Personally,I loved working with these students.Yes, they were a challenge, but they kept me on my toes. The most important thing you can do as a teacher is convince them that you’re personally invested in their success. I’d tell my students that when they did well, it made me proud of them AND of myself because it meant that I was doing a good job. It’s also important that teachers understand the challenges ADHD students face and use that information to devise ways to help them. For example, teachers should never single them out for criticism because when ADHD students are stressed, their behavior gets worse. I suggest that the teacher use a predetermined discreet signal (I called it “our secret sign”) like a pat on the back or a tap on the desk to let the child know his attention is wandering. I also used a behavior modification system to give the parents daily feedback. I’d include one target behavior that was easy for the child to achieve so that there was always something positive to report. One of the reasons I wrote “Project June Bug” was to show teachers simple, common-sense methods like these, and let them see the huge difference a concerned teacher can make in the lives of these students and their parents.


Q. Being a parent/teacher to a child with ADHD can admittedly be very frustrating. Do you hae any specific advice on maintaining perspective/calm during the times when the child’s behavior tries your patience?


A. With ADHD kids, it’s especially important to separate the child from the behavior. I know that’s easier said than done, but if you can understand that these kids aren’t always in control of the way they react, you can learn not to take their behavior personally.When your child is acting up, take a deep breath and try to determine what triggered the behavior. For example, was your child experiencing sensory overload before he went off the rails? If so, address that first. After all,if your child was diabetic, you wouldn’t blame him if he got hyper when his blood sugar was out of balance. You’d try to normalize the sugar levels. ADHD should be viewed in the same way. And keep in mind that the school years are always the hardest. Believe it or not, things WILL get better!
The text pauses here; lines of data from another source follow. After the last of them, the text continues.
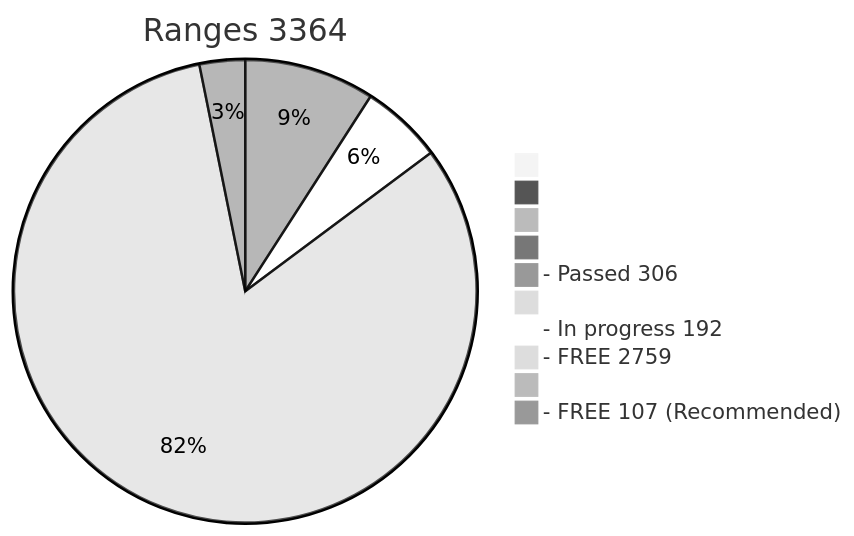
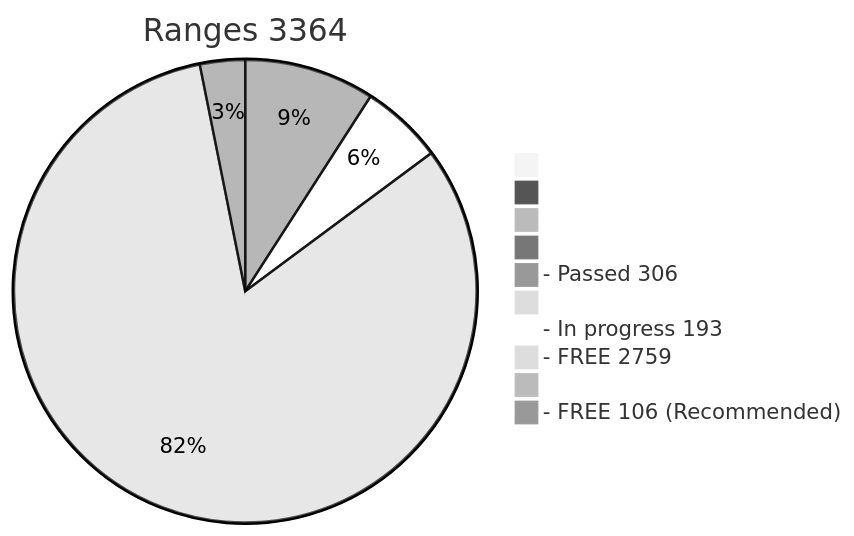
The diagram in x64/Release/table.md (phrutis/wif500), drawn with Mermaid (neutral theme) before and after one commit. The commit also changed other lines of this file, not shown here.

````diff
--- a/x64/Release/table.md
+++ b/x64/Release/table.md
@@ -2,13 +2,13 @@
 ```mermaid
 pie title Ranges 3364
   " " : 0
   "  " : 0
   "   " : 0
   "    " : 0
   "- Passed 306" : 306
   "     " : 0
-  "- In progress 192" : 192
+  "- In progress 193" : 193
   "- FREE 2759" : 2759
   "      " : 0
-  "- FREE 107 (Recommended)" : 107
+  "- FREE 106 (Recommended)" : 106
 ```
````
Q. Sometimes it is very difficult to parse out the “behavioral defiance” from the “neurological disorder.” I talk a lot about this challenge to parents in therapy, and even as a trained clinician, it is still a very difficult task. My advice is always to meet the child where they’re at and try to incorporate
modifications/accommodations if necessary to set the child up for success. I think children want to please their authority figures, but often act-out when they feel as if they can’t win anyway. What do you think about this? Do you have any advice on understanding and approaching “behavioral defiance” vs. “developmental/neurological limitation”?


A. I completely agree with everything you’ve said. Children, even middle-school kids, really do want to please, even though they sometimes seem to act just the opposite. When they are being oppositional, it’s often due to frustration because they can’t meet the demands being made on them. Parents and teachers need to do their homework and learn all they can about ADHD so they understand the underlying causes of difficult behaviors and have realistic behavioral expectations. For parents, this will help you “pick your battles.” For teachers, it will help you structure the learning process and classroom environment to minimize behavioral problems. Avoid looking at ADHD as a “learning disability” and think of it as a “learning difference” instead. Many of these kids are exceptionally bright and creative and can multitask and think outside the box. These attributes may cause problems in a traditional classroom, but once these students are free to pursue their own interests and talents, these same qualities can help them excel.


Q. How do you feel about IEP’s that include behavioral interventions and 504 plans? Is there anything that you want schools or parents to know about the process or pitfalls of obtaining an IEP or 504 plan?


A. I believe that the more we individualize education, the more effective it becomes. This is true for all students but particularly for students with learning differences and behavioral issues.”One size fits all” doesn’t apply to educating children. Teachers should look at IEPs and 504 plans as opportunities to customize the educational process and make it more efficient. Each student comes to us with a unique personality, temperament, and set of life experiences. The more closely we sync the learning process with those factors, the more likely it is that the child will succeed. In an ideal world, classes would be small enough for every student to have an Individual Education Plan.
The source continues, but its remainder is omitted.